DAIRY - Somatic Cell Counts and Reducing Bacterial Challenge
1 Sep 2016
Keeping cattle housed poses its own challenges in terms of bedding cleanliness, microbial challenge and udder health. The first indication of a possible microbial challenge on farm is elevated somatic cell counts (SCC), the majority of which are white blood cells produced in ever increasing numbers in milk as an immune response to a bacterial challenge within the udder. As SCC starts to increase so too does the risk of mastitis. Subclinical mastitis can be present in the herd with few, if any symptoms present in most cows. Because the majority of bacteria are transmitted through parlour units or contaminated hands and bedding, the Five-Point plan was devised to provide effective practical advice to reduce and control clinical and sub-clinical mastitis.
Talks also continue over Antibiotic usage in intensive farming practices and it is fair to say we need to continue to find ways of reducing pharmaceutical usage by looking harder at the environment we are operating in. Two areas where we see heavy usage of antimicrobials on some farms would be mastitis and calf health. Whilst there are many changes that can be made to reduce disease incidence in these areas from parlour routine, vaccination, stocking rates, ventilation to whole-sale re-evaluation of shed design, a relatively simple and cost effective means of reducing pathogen burden can be to incorporate a desiccant and antimicrobial product such as Biosuper. This can be applied to straw courts or directly onto cubicles. This product absorbs moisture (the medium in which bacteria move) and also acts directly as an antimicrobial to reduce disease challenge.
If SCCs are still high it is worth focusing on the following areas:
The milking machine plays a key role in the potential spread of pathogens. Regular maintenance and static and dynamic testing is crucial. Check that ACRs are working properly to avoid over-milking and liners are changed after 2500 milkings or every 6 months.
Wearing gloves, strip out and examine foremilk for any early signs of mastitis and to stimulate milk let down.
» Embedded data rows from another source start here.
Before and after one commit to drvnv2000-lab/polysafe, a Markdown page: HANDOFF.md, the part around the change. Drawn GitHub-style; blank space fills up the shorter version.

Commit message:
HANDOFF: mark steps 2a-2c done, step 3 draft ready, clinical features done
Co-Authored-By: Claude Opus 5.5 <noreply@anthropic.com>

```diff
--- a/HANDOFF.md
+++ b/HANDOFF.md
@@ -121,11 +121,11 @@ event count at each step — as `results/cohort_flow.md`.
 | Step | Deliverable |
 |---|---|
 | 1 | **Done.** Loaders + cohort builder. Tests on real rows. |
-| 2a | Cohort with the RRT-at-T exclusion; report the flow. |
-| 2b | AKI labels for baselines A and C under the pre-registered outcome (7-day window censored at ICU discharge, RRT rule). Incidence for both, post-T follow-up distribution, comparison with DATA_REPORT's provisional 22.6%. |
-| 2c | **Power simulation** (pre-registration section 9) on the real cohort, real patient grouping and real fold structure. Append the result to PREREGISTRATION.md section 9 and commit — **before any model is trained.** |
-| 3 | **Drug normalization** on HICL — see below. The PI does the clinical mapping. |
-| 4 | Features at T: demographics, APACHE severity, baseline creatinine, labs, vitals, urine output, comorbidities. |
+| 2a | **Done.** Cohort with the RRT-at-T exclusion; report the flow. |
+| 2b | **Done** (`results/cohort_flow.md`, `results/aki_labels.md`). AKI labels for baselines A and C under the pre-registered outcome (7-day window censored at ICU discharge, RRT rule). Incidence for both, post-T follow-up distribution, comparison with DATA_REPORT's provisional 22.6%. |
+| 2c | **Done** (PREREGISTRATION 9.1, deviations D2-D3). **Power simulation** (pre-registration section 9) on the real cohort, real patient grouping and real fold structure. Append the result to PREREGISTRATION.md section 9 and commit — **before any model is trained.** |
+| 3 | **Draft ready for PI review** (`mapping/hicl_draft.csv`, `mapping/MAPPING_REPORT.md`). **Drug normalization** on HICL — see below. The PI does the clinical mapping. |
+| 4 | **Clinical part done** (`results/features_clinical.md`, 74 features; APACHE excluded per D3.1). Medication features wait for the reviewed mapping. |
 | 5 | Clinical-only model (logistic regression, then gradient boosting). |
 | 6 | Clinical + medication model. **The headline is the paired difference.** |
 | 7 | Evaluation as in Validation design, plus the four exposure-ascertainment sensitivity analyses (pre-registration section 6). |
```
To reduce the number of pathogens on the udder and to reduce the risk of cross contamination, it is strongly recommended that teat disinfectant is applied both before and immediately after the cluster is removed and the teat end is still open.
Take swabs to identify what type of bacteria are most prevalent on your farm. This will help your vet identify which course of drug treatment would be best for your situation.
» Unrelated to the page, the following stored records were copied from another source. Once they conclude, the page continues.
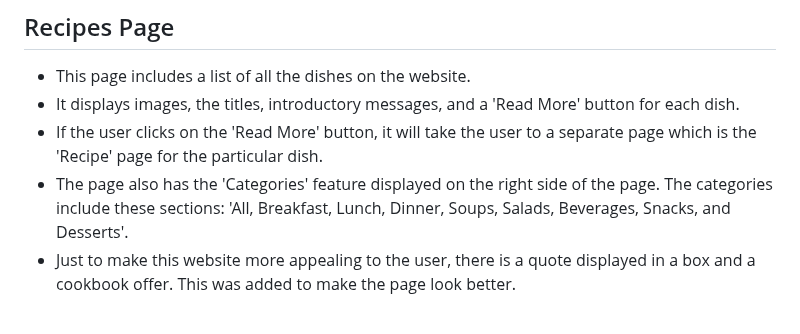
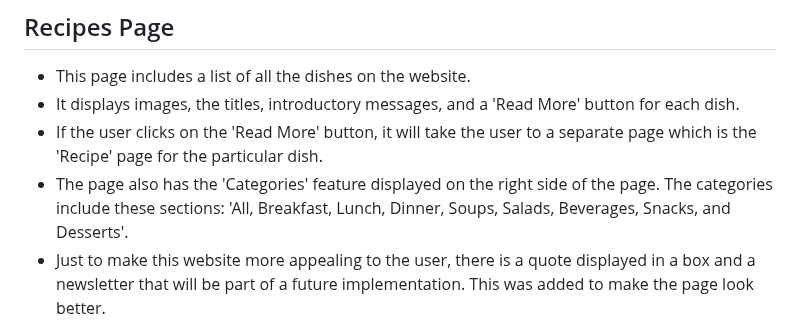
Before and after one commit to Rafz9Abz9/AbzRecipe, a Markdown page: README.md, the part around one of its changes. Drawn GitHub-style.

Commit message:
Edited contents of recipe page on README.md

```diff
--- a/README.md
+++ b/README.md
@@ -198,5 +198,5 @@ The primary goal of ABZRECIPE is to empower users by creating a comprehensive on
 - It displays images, the titles, introductory messages, and a 'Read More' button for each dish.
 - If the user clicks on the 'Read More' button, it will take the user to a separate page which is the 'Recipe' page for the particular dish.
 - The page also has the 'Categories' feature displayed on the right side of the page. The categories include these sections: 'All, Breakfast, Lunch, Dinner, Soups, Salads, Beverages, Snacks, and Desserts'.
-- Just to make this website more appealing to the user, there is a quote displayed in a box and a cookbook offer. This was added to make the page look better.
+- Just to make this website more appealing to the user, there is a quote displayed in a box and a newsletter that will be part of a future implementation. This was added to make the page look better.
 
```
Also changed, not shown: other parts of README.md (+35 -3 lines).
The warm and moist conditions found in the cattle shed are ideal for bacterial growth, especially when these bugs have access to a ready source of food in the form of dung or leaked milk. Ensure that bedding is routinely changed to avoid bacteria becoming established; routine application of an effective bedding conditioner such as
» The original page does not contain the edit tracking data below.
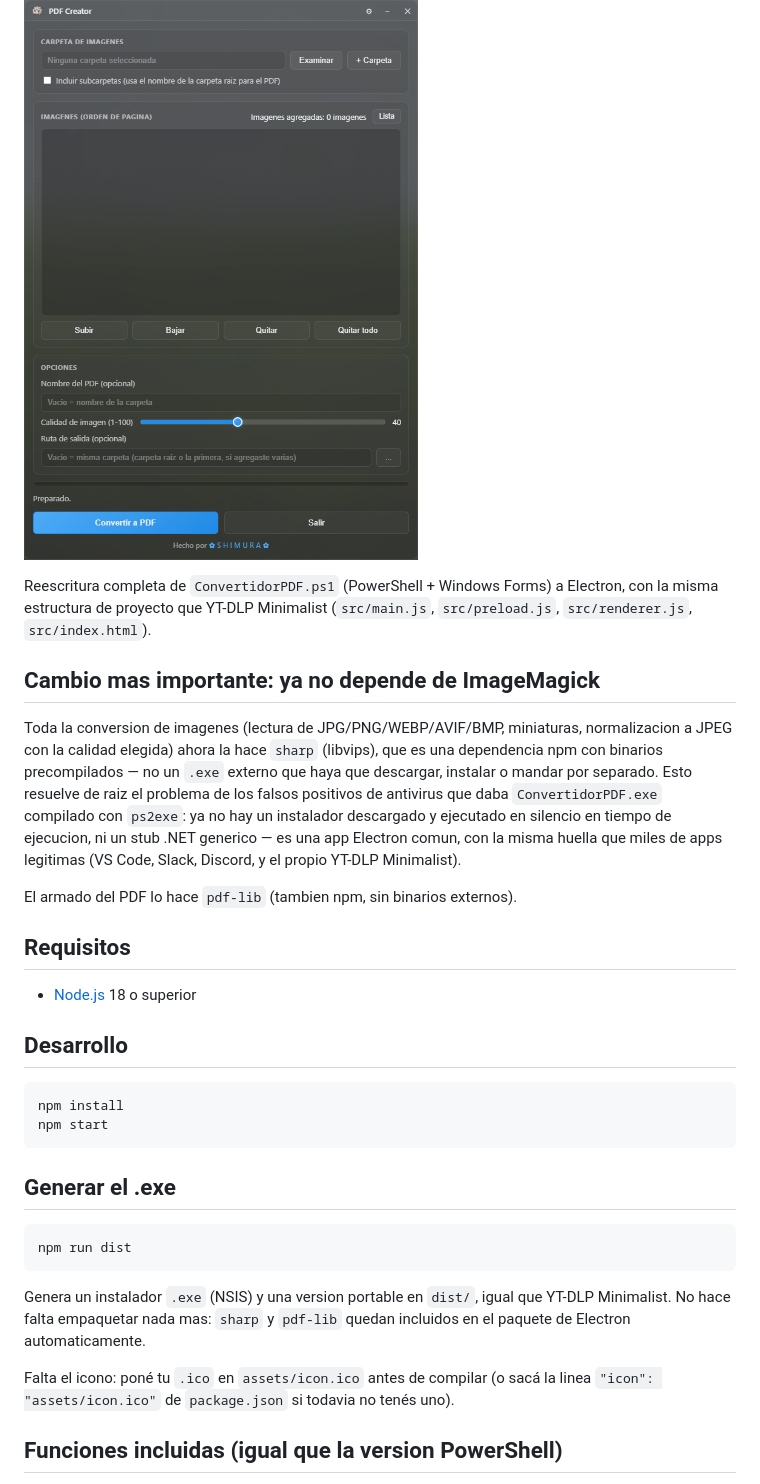
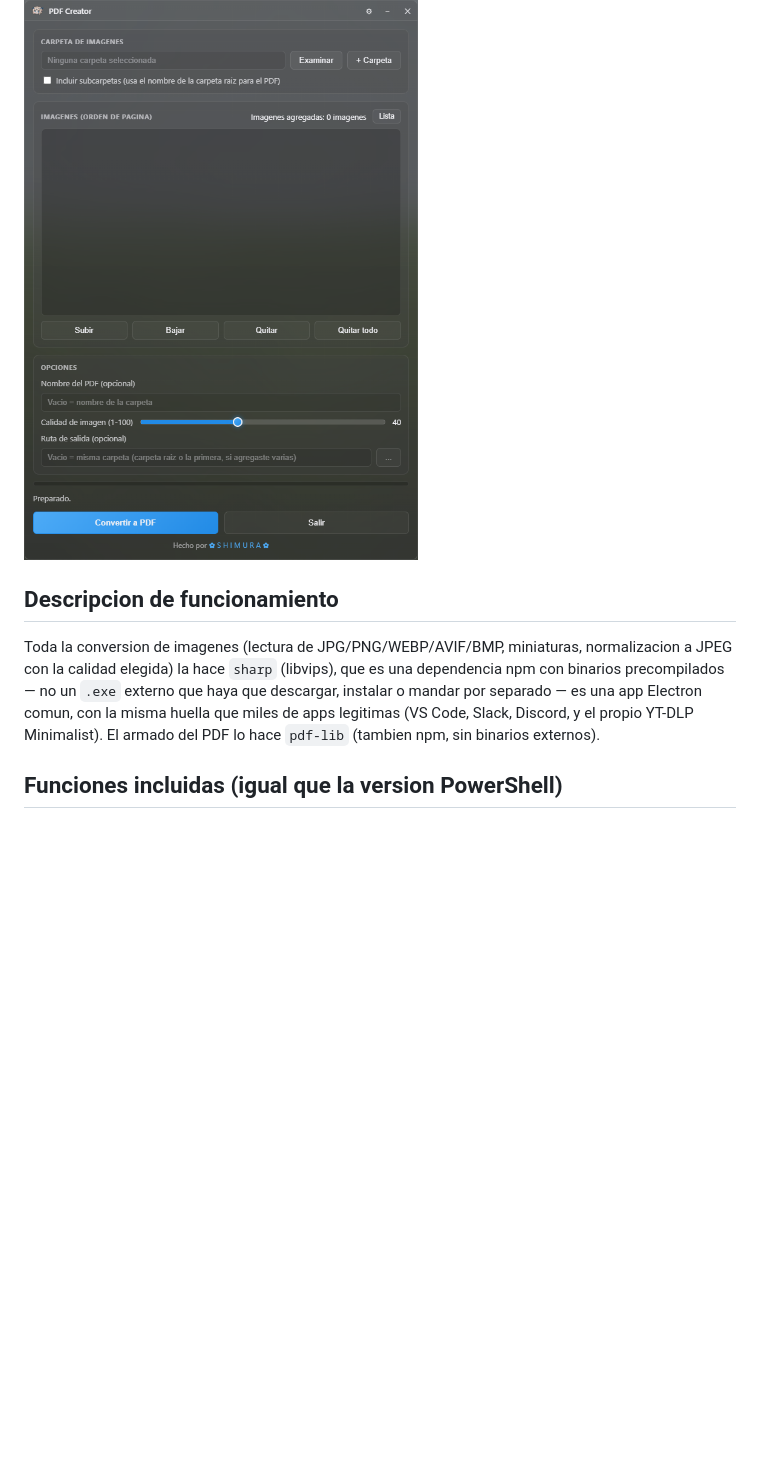
Before and after one commit to xSHIMURAx/pdf-creator, a Markdown page: README.md, the part around one of its changes. Rendered like a GitHub page; blank space fills up the shorter version.

Commit message:
Revise README for Electron app and dependencies
Updated README to reflect changes in functionality and dependencies.

````diff
--- a/README.md
+++ b/README.md
@@ -2,48 +2,18 @@
 
 ![Vista principal](Screenshots/Principal.png)
 
-Reescritura completa de `ConvertidorPDF.ps1` (PowerShell + Windows Forms) a
-Electron, con la misma estructura de proyecto que YT-DLP Minimalist
-(`src/main.js`, `src/preload.js`, `src/renderer.js`, `src/index.html`).
 
-## Cambio mas importante: ya no depende de ImageMagick
+
+## Descripcion de funcionamiento
 
 Toda la conversion de imagenes (lectura de JPG/PNG/WEBP/AVIF/BMP, miniaturas,
-normalizacion a JPEG con la calidad elegida) ahora la hace `sharp`
+normalizacion a JPEG con la calidad elegida) la hace `sharp`
 (libvips), que es una dependencia npm con binarios precompilados — no un
-`.exe` externo que haya que descargar, instalar o mandar por separado. Esto
-resuelve de raiz el problema de los falsos positivos de antivirus que daba
-`ConvertidorPDF.exe` compilado con `ps2exe`: ya no hay un instalador
-descargado y ejecutado en silencio en tiempo de ejecucion, ni un stub .NET
-generico — es una app Electron comun, con la misma huella que miles de apps
+`.exe` externo que haya que descargar, instalar o mandar por separado
+— es una app Electron comun, con la misma huella que miles de apps
 legitimas (VS Code, Slack, Discord, y el propio YT-DLP Minimalist).
-
 El armado del PDF lo hace `pdf-lib` (tambien npm, sin binarios externos).
 
-## Requisitos
-
-- [Node.js](https://nodejs.org) 18 o superior
-
-## Desarrollo
-
-```bash
-npm install
-npm start
-```
-
-## Generar el .exe
-
-```bash
-npm run dist
-```
-
-Genera un instalador `.exe` (NSIS) y una version portable en `dist/`, igual
-que YT-DLP Minimalist. No hace falta empaquetar nada mas: `sharp` y
-`pdf-lib` quedan incluidos en el paquete de Electron automaticamente.
-
-Falta el icono: poné tu `.ico` en `assets/icon.ico` antes de compilar (o
-sacá la linea `"icon": "assets/icon.ico"` de `package.json` si todavia no
-tenés uno).
 
 ## Funciones incluidas (igual que la version PowerShell)
 
````
Also changed, not shown: other parts of README.md (+23 -6 lines).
Biosuper to the bedding. It is safe to handle, absorbs its weight in moisture and drops the bedding pH to 3.7, which is well below the optimum pH 7 required for bacteria to grow. Biosuper contains a natural fly repellent shown to be as effective as DEET and it absorbs atmospheric ammonia that is so damaging to lung health
and pneumonia in calves.
Even though we can do everything we can to reduce the environmental challenge facing the cow, we also need to ensure that the cow’s own immune system is strong enough to fight off any infection before it becomes established and to repair any damage done – in both the dry period and during lactation. Key to this is to reduce cow stress, which directly reduces immunity. For this we would recommend Evo, which not only reduces stress
but also dramatically increases intakes in early lactation cows. Secondly it is worth assessing what minerals your cows are getting before and after calving, with particular focus on vitamin E, Sel-Plex and zinc. To identify any mineral deficiencies or imbalance it is well worth getting your silage analysed for minerals. Ask your Harbro
sales specialist about silage mineral analysis and how to get the best out of your cows.